* WORK INSTRUCTION
Pull out every line in the data that has the string "padding" in it.

* INPUT DATA
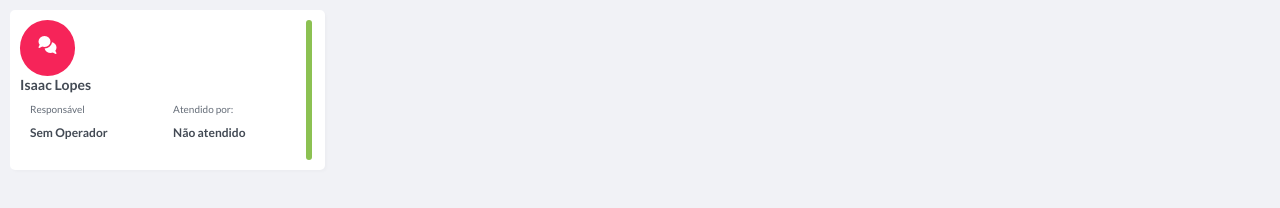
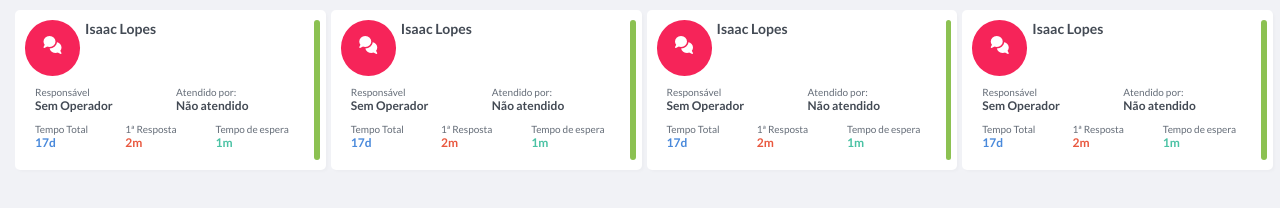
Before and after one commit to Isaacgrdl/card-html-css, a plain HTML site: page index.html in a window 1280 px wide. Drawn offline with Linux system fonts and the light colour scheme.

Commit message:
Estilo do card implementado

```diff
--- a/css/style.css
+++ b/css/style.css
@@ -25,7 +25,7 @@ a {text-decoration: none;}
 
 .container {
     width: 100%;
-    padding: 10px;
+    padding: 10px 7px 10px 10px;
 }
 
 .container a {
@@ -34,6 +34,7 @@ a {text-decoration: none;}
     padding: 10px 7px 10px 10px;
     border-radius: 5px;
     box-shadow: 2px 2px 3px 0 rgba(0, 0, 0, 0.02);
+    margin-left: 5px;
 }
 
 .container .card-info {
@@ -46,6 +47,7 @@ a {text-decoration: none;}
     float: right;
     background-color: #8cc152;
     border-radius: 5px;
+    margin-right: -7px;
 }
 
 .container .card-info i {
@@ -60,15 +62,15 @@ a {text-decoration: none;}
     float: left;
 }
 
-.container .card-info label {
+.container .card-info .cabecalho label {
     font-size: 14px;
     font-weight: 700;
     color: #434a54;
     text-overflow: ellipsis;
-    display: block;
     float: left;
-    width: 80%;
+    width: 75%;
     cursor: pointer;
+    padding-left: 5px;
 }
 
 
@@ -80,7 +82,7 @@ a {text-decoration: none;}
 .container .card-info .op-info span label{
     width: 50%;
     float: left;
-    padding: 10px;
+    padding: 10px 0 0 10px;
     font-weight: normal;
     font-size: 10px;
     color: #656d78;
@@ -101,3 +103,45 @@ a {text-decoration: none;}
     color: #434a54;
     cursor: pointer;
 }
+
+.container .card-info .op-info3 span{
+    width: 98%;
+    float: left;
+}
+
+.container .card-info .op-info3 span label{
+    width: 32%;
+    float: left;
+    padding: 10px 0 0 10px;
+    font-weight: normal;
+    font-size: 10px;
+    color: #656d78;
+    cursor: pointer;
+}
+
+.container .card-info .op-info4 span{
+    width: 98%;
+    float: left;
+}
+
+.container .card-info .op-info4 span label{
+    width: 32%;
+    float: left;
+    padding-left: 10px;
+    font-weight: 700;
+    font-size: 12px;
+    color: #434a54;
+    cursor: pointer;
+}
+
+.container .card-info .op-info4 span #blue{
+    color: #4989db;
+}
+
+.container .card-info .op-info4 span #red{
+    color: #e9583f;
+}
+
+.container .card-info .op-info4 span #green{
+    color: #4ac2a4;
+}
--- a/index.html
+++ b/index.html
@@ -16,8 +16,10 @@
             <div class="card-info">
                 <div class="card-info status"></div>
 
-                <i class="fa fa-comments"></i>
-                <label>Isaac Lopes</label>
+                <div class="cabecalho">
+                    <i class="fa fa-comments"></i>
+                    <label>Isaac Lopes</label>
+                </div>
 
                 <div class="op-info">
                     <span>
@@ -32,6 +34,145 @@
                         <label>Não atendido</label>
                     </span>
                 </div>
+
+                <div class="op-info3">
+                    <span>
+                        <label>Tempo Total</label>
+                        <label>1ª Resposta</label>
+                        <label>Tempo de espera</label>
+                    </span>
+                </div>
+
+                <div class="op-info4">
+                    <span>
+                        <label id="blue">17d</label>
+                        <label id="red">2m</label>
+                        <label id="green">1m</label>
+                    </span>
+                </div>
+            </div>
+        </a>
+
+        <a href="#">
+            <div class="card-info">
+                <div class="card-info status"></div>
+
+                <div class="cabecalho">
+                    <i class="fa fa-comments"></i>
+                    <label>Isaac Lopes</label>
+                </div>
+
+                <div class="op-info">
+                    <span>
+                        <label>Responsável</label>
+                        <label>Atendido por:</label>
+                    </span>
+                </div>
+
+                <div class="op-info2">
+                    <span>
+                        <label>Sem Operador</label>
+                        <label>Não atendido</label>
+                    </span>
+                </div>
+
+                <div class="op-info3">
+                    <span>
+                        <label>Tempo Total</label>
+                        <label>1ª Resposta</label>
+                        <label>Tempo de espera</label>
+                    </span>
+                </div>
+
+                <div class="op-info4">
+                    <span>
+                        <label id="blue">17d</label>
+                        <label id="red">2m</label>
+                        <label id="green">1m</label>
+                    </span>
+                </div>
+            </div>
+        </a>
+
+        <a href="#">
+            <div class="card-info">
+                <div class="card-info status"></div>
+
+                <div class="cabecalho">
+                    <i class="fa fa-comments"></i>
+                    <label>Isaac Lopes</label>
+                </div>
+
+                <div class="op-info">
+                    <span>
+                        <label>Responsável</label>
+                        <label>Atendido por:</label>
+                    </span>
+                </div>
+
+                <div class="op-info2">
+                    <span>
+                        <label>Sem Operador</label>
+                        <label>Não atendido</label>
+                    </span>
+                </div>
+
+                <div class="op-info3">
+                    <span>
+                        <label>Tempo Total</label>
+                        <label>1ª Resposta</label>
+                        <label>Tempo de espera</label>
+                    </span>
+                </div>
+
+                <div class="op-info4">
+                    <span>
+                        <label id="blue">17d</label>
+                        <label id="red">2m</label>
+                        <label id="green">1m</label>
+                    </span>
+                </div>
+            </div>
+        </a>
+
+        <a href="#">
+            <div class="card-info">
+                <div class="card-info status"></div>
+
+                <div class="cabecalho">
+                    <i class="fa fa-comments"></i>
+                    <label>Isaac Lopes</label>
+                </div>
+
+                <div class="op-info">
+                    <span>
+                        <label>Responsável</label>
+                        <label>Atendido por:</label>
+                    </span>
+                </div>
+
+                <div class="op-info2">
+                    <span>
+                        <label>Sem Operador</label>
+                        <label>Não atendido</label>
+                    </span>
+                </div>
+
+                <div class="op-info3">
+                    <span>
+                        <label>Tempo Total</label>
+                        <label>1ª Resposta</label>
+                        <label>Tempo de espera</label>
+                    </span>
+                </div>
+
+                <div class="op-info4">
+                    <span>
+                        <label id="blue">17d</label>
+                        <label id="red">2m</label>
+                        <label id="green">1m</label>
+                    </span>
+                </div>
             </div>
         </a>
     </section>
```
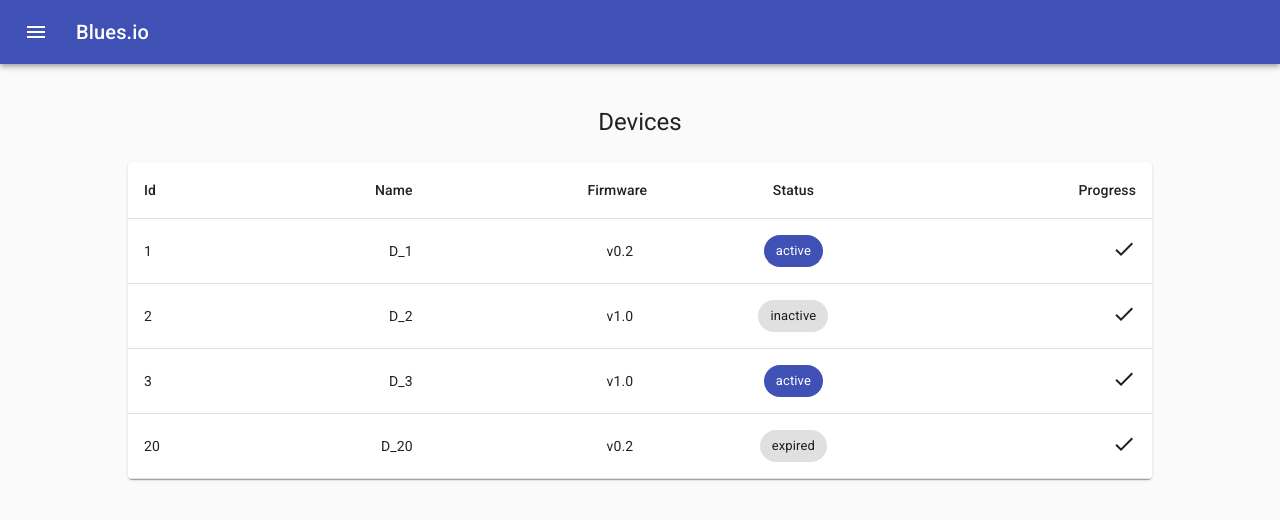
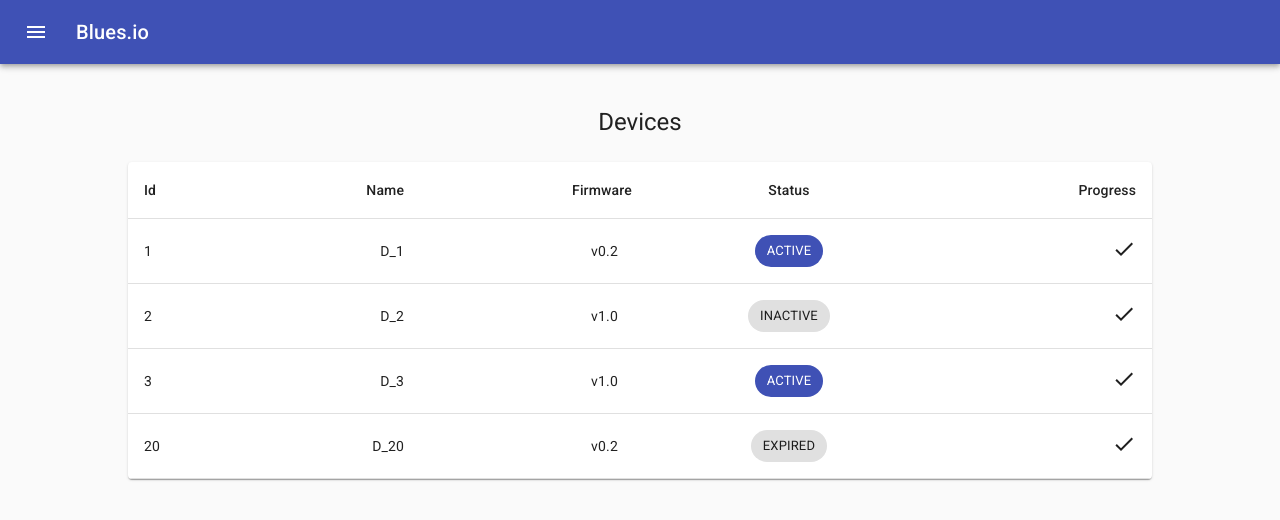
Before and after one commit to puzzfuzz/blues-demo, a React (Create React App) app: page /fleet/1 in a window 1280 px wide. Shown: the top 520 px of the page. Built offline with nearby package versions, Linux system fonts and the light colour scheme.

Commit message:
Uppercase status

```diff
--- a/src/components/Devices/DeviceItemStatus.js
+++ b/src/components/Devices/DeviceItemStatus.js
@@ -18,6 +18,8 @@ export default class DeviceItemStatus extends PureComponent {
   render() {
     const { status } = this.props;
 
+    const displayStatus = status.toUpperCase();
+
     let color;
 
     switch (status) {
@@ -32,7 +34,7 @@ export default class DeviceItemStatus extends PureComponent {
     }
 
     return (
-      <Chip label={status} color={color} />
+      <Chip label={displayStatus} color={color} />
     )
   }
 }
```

==

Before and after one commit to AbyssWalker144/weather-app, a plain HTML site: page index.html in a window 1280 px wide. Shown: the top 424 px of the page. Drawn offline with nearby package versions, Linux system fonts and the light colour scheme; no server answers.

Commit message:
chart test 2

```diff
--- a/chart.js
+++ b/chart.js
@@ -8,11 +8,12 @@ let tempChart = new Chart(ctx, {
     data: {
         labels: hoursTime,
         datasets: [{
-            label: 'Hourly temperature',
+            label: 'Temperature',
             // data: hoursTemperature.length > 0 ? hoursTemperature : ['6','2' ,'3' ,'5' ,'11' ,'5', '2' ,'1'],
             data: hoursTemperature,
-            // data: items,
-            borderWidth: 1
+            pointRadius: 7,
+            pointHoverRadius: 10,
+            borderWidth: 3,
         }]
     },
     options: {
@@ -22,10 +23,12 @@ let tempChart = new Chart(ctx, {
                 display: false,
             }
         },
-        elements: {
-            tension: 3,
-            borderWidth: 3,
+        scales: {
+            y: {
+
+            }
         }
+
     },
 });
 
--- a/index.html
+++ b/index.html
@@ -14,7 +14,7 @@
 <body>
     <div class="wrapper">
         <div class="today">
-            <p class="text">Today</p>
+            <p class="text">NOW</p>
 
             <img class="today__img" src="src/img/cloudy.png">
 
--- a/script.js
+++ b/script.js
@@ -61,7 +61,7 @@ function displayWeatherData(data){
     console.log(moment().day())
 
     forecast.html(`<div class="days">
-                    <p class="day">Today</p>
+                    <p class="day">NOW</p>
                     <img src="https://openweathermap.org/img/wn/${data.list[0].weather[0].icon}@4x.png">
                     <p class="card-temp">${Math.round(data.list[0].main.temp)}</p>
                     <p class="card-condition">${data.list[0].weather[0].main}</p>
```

* TASK SOLUTION
-    padding: 10px;
+    padding: 10px 7px 10px 10px;
     padding: 10px 7px 10px 10px;
+    padding-left: 5px;
-    padding: 10px;
+    padding: 10px 0 0 10px;
+    padding: 10px 0 0 10px;
+    padding-left: 10px;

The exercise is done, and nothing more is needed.